▶ _Your objective_
All of the data below is to be copied again without changes.

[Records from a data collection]

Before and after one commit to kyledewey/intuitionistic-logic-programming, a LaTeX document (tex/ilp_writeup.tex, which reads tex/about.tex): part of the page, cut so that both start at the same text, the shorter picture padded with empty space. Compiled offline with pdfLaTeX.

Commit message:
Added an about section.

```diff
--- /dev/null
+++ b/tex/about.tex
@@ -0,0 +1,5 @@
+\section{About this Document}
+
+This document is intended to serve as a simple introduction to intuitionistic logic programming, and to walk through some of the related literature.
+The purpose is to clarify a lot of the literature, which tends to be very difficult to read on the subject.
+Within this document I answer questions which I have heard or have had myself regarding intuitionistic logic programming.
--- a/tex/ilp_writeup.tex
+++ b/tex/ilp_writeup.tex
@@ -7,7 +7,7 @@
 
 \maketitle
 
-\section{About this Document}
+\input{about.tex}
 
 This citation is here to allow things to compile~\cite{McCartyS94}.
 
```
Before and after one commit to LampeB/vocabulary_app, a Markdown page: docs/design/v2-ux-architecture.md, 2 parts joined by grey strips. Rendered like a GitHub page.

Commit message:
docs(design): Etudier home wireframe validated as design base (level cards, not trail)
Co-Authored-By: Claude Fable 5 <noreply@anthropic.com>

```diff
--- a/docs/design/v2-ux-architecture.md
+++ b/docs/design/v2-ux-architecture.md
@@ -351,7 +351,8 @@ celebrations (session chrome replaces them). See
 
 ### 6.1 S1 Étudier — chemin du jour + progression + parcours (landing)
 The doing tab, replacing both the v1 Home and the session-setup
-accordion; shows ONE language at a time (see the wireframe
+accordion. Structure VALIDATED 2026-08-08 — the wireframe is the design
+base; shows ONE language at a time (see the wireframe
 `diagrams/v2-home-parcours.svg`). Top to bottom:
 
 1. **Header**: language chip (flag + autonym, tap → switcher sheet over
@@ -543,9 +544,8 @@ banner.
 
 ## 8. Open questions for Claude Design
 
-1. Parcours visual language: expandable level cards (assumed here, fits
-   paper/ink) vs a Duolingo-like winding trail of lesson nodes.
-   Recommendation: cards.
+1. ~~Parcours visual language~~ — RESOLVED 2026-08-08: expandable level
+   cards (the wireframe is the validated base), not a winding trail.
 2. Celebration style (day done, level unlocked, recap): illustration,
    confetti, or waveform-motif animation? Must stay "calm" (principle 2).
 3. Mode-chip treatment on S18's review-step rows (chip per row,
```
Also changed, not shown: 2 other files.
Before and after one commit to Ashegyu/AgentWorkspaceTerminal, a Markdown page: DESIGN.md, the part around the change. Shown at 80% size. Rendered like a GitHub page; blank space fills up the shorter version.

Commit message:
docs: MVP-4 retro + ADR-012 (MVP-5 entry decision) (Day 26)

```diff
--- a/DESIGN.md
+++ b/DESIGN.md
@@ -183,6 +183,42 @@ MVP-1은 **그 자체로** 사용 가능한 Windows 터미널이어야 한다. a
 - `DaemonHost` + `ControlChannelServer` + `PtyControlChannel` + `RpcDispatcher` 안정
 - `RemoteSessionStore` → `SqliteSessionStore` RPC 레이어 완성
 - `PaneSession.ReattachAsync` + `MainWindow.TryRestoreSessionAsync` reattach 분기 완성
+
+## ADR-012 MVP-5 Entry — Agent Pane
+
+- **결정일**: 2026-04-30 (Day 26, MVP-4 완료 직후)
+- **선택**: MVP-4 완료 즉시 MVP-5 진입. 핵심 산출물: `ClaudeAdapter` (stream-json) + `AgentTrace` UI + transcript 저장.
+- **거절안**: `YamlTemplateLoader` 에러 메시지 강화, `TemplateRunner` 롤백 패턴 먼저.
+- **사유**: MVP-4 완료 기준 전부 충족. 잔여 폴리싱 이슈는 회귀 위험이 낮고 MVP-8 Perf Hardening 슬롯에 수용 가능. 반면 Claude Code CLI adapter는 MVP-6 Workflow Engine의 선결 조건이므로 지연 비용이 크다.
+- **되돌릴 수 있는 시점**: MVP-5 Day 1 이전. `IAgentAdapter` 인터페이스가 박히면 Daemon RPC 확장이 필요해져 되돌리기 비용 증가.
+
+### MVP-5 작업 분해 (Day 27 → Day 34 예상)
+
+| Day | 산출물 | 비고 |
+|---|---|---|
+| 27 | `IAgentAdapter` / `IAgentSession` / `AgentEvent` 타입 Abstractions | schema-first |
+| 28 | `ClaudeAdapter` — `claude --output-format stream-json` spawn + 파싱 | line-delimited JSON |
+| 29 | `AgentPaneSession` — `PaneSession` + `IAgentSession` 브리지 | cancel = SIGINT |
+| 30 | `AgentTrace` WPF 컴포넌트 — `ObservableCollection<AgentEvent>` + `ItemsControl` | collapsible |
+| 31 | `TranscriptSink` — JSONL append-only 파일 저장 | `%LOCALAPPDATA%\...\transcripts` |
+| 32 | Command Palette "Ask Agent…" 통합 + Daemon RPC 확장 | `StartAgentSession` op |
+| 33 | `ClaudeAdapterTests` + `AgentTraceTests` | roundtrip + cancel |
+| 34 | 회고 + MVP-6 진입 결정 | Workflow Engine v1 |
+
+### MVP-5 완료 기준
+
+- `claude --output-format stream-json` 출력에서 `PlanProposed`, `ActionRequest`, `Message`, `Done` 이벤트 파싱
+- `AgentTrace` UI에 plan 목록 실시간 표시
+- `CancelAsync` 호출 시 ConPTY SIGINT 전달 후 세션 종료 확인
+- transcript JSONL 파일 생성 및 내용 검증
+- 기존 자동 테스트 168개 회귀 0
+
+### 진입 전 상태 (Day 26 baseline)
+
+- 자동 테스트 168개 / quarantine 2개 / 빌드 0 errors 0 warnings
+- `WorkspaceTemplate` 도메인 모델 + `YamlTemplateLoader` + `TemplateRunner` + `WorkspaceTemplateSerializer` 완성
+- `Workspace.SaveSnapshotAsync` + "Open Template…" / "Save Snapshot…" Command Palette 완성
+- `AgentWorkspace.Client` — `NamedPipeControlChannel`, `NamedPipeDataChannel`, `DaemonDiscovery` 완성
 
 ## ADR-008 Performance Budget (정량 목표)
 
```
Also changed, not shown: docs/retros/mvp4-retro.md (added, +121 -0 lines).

▶ _Written answer_
Before and after one commit to kyledewey/intuitionistic-logic-programming, a LaTeX document (tex/ilp_writeup.tex, which reads tex/about.tex): part of the page, cut so that both start at the same text, the shorter picture padded with empty space. Compiled offline with pdfLaTeX.

Commit message:
Added an about section.

```diff
--- /dev/null
+++ b/tex/about.tex
@@ -0,0 +1,5 @@
+\section{About this Document}
+
+This document is intended to serve as a simple introduction to intuitionistic logic programming, and to walk through some of the related literature.
+The purpose is to clarify a lot of the literature, which tends to be very difficult to read on the subject.
+Within this document I answer questions which I have heard or have had myself regarding intuitionistic logic programming.
--- a/tex/ilp_writeup.tex
+++ b/tex/ilp_writeup.tex
@@ -7,7 +7,7 @@
 
 \maketitle
 
-\section{About this Document}
+\input{about.tex}
 
 This citation is here to allow things to compile~\cite{McCartyS94}.
 
```
Before and after one commit to LampeB/vocabulary_app, a Markdown page: docs/design/v2-ux-architecture.md, 2 parts joined by grey strips. Rendered like a GitHub page.

Commit message:
docs(design): Etudier home wireframe validated as design base (level cards, not trail)
Co-Authored-By: Claude Fable 5 <noreply@anthropic.com>

```diff
--- a/docs/design/v2-ux-architecture.md
+++ b/docs/design/v2-ux-architecture.md
@@ -351,7 +351,8 @@ celebrations (session chrome replaces them). See
 
 ### 6.1 S1 Étudier — chemin du jour + progression + parcours (landing)
 The doing tab, replacing both the v1 Home and the session-setup
-accordion; shows ONE language at a time (see the wireframe
+accordion. Structure VALIDATED 2026-08-08 — the wireframe is the design
+base; shows ONE language at a time (see the wireframe
 `diagrams/v2-home-parcours.svg`). Top to bottom:
 
 1. **Header**: language chip (flag + autonym, tap → switcher sheet over
@@ -543,9 +544,8 @@ banner.
 
 ## 8. Open questions for Claude Design
 
-1. Parcours visual language: expandable level cards (assumed here, fits
-   paper/ink) vs a Duolingo-like winding trail of lesson nodes.
-   Recommendation: cards.
+1. ~~Parcours visual language~~ — RESOLVED 2026-08-08: expandable level
+   cards (the wireframe is the validated base), not a winding trail.
 2. Celebration style (day done, level unlocked, recap): illustration,
    confetti, or waveform-motif animation? Must stay "calm" (principle 2).
 3. Mode-chip treatment on S18's review-step rows (chip per row,
```
Also changed, not shown: 2 other files.
Before and after one commit to Ashegyu/AgentWorkspaceTerminal, a Markdown page: DESIGN.md, the part around the change. Shown at 80% size. Rendered like a GitHub page; blank space fills up the shorter version.

Commit message:
docs: MVP-4 retro + ADR-012 (MVP-5 entry decision) (Day 26)

```diff
--- a/DESIGN.md
+++ b/DESIGN.md
@@ -183,6 +183,42 @@ MVP-1은 **그 자체로** 사용 가능한 Windows 터미널이어야 한다. a
 - `DaemonHost` + `ControlChannelServer` + `PtyControlChannel` + `RpcDispatcher` 안정
 - `RemoteSessionStore` → `SqliteSessionStore` RPC 레이어 완성
 - `PaneSession.ReattachAsync` + `MainWindow.TryRestoreSessionAsync` reattach 분기 완성
+
+## ADR-012 MVP-5 Entry — Agent Pane
+
+- **결정일**: 2026-04-30 (Day 26, MVP-4 완료 직후)
+- **선택**: MVP-4 완료 즉시 MVP-5 진입. 핵심 산출물: `ClaudeAdapter` (stream-json) + `AgentTrace` UI + transcript 저장.
+- **거절안**: `YamlTemplateLoader` 에러 메시지 강화, `TemplateRunner` 롤백 패턴 먼저.
+- **사유**: MVP-4 완료 기준 전부 충족. 잔여 폴리싱 이슈는 회귀 위험이 낮고 MVP-8 Perf Hardening 슬롯에 수용 가능. 반면 Claude Code CLI adapter는 MVP-6 Workflow Engine의 선결 조건이므로 지연 비용이 크다.
+- **되돌릴 수 있는 시점**: MVP-5 Day 1 이전. `IAgentAdapter` 인터페이스가 박히면 Daemon RPC 확장이 필요해져 되돌리기 비용 증가.
+
+### MVP-5 작업 분해 (Day 27 → Day 34 예상)
+
+| Day | 산출물 | 비고 |
+|---|---|---|
+| 27 | `IAgentAdapter` / `IAgentSession` / `AgentEvent` 타입 Abstractions | schema-first |
+| 28 | `ClaudeAdapter` — `claude --output-format stream-json` spawn + 파싱 | line-delimited JSON |
+| 29 | `AgentPaneSession` — `PaneSession` + `IAgentSession` 브리지 | cancel = SIGINT |
+| 30 | `AgentTrace` WPF 컴포넌트 — `ObservableCollection<AgentEvent>` + `ItemsControl` | collapsible |
+| 31 | `TranscriptSink` — JSONL append-only 파일 저장 | `%LOCALAPPDATA%\...\transcripts` |
+| 32 | Command Palette "Ask Agent…" 통합 + Daemon RPC 확장 | `StartAgentSession` op |
+| 33 | `ClaudeAdapterTests` + `AgentTraceTests` | roundtrip + cancel |
+| 34 | 회고 + MVP-6 진입 결정 | Workflow Engine v1 |
+
+### MVP-5 완료 기준
+
+- `claude --output-format stream-json` 출력에서 `PlanProposed`, `ActionRequest`, `Message`, `Done` 이벤트 파싱
+- `AgentTrace` UI에 plan 목록 실시간 표시
+- `CancelAsync` 호출 시 ConPTY SIGINT 전달 후 세션 종료 확인
+- transcript JSONL 파일 생성 및 내용 검증
+- 기존 자동 테스트 168개 회귀 0
+
+### 진입 전 상태 (Day 26 baseline)
+
+- 자동 테스트 168개 / quarantine 2개 / 빌드 0 errors 0 warnings
+- `WorkspaceTemplate` 도메인 모델 + `YamlTemplateLoader` + `TemplateRunner` + `WorkspaceTemplateSerializer` 완성
+- `Workspace.SaveSnapshotAsync` + "Open Template…" / "Save Snapshot…" Command Palette 완성
+- `AgentWorkspace.Client` — `NamedPipeControlChannel`, `NamedPipeDataChannel`, `DaemonDiscovery` 완성
 
 ## ADR-008 Performance Budget (정량 목표)
 
```
Also changed, not shown: docs/retros/mvp4-retro.md (added, +121 -0 lines).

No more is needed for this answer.